In this article published in the Antitrust Law Journal, the authors analyze merger enforcement data for 2001–2020 using a database created by the authors. The database lists the identity and outcome of every transaction that received a second request during this 20-year period. The database also lists the identity and outcome of every challenge to an already-consummated merger during the period. The goal of creating the database is to provide further information on merger enforcement, which the authors hope can inform policy and spur additional analysis.
Selected findings include:
- Since 2001, almost all litigated cases have focused on unilateral effects rather than (or in addition to) coordinated effects.
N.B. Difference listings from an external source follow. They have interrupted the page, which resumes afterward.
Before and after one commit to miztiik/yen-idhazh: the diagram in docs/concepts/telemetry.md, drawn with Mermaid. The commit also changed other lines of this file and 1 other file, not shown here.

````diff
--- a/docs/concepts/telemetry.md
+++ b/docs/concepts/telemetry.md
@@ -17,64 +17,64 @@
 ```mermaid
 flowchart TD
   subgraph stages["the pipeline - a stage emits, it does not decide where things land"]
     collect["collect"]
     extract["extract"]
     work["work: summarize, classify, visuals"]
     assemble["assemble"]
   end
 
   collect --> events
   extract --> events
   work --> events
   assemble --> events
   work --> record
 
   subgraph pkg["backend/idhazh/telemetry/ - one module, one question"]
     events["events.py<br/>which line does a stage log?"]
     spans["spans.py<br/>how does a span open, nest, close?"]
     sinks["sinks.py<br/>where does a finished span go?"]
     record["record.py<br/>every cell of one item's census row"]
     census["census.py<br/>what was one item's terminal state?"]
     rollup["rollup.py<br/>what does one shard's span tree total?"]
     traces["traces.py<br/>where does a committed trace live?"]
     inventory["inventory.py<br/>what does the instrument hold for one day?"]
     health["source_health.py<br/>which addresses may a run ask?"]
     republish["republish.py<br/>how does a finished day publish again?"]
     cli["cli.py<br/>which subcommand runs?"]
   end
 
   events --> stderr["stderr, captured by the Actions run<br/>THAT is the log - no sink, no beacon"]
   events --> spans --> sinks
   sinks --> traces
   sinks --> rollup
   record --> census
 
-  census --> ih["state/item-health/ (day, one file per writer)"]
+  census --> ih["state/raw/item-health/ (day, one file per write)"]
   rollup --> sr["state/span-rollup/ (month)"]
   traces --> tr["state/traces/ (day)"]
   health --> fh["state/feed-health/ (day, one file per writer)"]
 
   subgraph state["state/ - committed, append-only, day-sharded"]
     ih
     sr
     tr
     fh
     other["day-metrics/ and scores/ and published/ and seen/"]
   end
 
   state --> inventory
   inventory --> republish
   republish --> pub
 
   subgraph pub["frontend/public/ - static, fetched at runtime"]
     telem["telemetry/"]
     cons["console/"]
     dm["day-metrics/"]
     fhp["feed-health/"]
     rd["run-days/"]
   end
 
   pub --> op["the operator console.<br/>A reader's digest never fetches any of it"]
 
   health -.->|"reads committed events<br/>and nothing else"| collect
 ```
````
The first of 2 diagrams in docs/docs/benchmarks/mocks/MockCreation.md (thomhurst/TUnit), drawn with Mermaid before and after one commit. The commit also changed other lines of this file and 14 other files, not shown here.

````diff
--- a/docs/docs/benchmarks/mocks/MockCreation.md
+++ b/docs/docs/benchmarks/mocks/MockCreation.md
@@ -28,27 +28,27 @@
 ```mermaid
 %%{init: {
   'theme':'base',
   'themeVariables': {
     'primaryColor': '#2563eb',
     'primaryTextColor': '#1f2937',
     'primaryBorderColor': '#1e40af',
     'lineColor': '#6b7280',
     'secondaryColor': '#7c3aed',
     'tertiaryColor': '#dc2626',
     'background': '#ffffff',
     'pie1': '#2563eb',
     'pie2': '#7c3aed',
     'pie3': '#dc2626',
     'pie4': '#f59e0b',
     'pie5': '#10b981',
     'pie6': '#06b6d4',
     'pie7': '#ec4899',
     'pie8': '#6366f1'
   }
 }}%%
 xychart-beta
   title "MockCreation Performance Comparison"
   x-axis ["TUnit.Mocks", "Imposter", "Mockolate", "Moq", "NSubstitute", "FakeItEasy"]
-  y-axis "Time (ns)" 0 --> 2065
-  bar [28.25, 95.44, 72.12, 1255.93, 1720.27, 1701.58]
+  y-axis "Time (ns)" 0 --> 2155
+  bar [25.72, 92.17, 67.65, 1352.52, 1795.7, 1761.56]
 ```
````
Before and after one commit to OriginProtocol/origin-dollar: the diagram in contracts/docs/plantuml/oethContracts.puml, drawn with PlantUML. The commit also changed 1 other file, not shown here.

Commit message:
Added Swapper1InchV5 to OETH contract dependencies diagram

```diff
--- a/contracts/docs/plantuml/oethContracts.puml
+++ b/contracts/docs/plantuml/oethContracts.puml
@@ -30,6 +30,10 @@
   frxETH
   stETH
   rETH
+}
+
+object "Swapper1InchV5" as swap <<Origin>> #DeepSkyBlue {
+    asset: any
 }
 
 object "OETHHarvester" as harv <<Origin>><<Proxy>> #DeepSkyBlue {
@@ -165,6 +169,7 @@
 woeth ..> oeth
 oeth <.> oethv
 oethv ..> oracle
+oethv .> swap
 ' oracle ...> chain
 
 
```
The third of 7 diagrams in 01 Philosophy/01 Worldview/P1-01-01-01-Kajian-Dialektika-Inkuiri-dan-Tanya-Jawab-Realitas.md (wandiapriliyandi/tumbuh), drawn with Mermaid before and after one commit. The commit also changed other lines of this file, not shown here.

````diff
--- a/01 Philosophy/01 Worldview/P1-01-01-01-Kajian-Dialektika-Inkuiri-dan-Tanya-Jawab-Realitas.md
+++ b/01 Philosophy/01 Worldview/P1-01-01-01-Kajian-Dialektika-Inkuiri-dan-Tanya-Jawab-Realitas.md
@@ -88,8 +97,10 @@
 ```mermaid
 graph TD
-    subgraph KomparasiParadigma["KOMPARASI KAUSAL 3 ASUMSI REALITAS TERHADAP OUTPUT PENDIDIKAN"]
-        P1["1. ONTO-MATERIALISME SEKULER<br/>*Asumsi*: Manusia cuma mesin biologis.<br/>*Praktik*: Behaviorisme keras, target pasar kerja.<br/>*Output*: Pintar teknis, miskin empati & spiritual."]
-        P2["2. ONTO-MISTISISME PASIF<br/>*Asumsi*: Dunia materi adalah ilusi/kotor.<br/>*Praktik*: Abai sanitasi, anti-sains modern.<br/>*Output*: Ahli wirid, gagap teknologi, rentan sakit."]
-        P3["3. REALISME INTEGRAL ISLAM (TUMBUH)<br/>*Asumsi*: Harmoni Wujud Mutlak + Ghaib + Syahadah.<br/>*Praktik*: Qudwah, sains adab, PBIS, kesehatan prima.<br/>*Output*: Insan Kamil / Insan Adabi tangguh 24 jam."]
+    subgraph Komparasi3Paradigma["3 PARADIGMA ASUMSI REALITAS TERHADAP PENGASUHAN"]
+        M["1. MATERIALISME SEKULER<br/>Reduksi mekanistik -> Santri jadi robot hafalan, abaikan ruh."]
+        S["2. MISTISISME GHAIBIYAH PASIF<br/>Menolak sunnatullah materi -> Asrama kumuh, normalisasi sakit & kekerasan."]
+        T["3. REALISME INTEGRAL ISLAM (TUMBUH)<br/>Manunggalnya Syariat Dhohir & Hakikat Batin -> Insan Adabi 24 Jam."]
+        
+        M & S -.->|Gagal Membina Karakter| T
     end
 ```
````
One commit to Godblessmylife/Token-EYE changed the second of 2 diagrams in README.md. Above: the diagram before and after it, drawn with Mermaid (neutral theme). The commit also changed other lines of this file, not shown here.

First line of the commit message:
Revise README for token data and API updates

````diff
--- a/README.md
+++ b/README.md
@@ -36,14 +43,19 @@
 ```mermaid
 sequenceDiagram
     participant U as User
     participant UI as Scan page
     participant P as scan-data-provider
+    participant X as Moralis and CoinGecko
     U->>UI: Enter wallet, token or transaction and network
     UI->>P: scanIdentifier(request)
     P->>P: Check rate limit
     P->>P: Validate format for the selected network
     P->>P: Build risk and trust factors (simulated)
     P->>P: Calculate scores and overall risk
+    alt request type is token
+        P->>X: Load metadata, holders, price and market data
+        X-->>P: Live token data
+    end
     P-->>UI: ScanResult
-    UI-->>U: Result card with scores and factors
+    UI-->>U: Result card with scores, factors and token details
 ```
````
- This 20-year period witnessed a rebirth and focus on successful
challenges to hospital mergers by the FTC.
- The 2010 Horizontal Merger Guidelines were a major update and took a more holistic approach to the evidence and came close to adopting anticompetitive presumptions based on GUPPIs and mavericks. Like the agencies’ prior merger guidelines, the 2010 Guidelines have achieved significant acceptance in the courts.
- The idea of asking a district court to adjudicate a defendant’s voluntary remedy proposal (“litigating the fix”) became common.
- The 2001–2020 period showed increasing concern with mergers that had vertical elements. Over the 20-year period, about 45% (i.e., 33) of the 74 challenges involved mergers that were either purely vertical or a combination of vertical and horizontal. However, a closer look at these challenges would indicate that where there were both horizontal and vertical issues, the agency often focused only on the horizontal.
- The most striking observation about merger enforcement during this period involves the fact that the government almost always wins in court. Of the 26 litigated outcomes during the period, the government won 17 and lost 9, a win rate of 65%.
- In addition, the merging parties abandoned their transaction in
the face of litigation in another 34 matters. Including abandonments, the government prevailed in 51 (i.e., 17+34) of its complaints, which implies a win rate of 85% (i.e., 51/60). Even among the government’s 9 losses in court, judges accepted the parties’ proposed remedies in 2, so the government arguably received a partial win.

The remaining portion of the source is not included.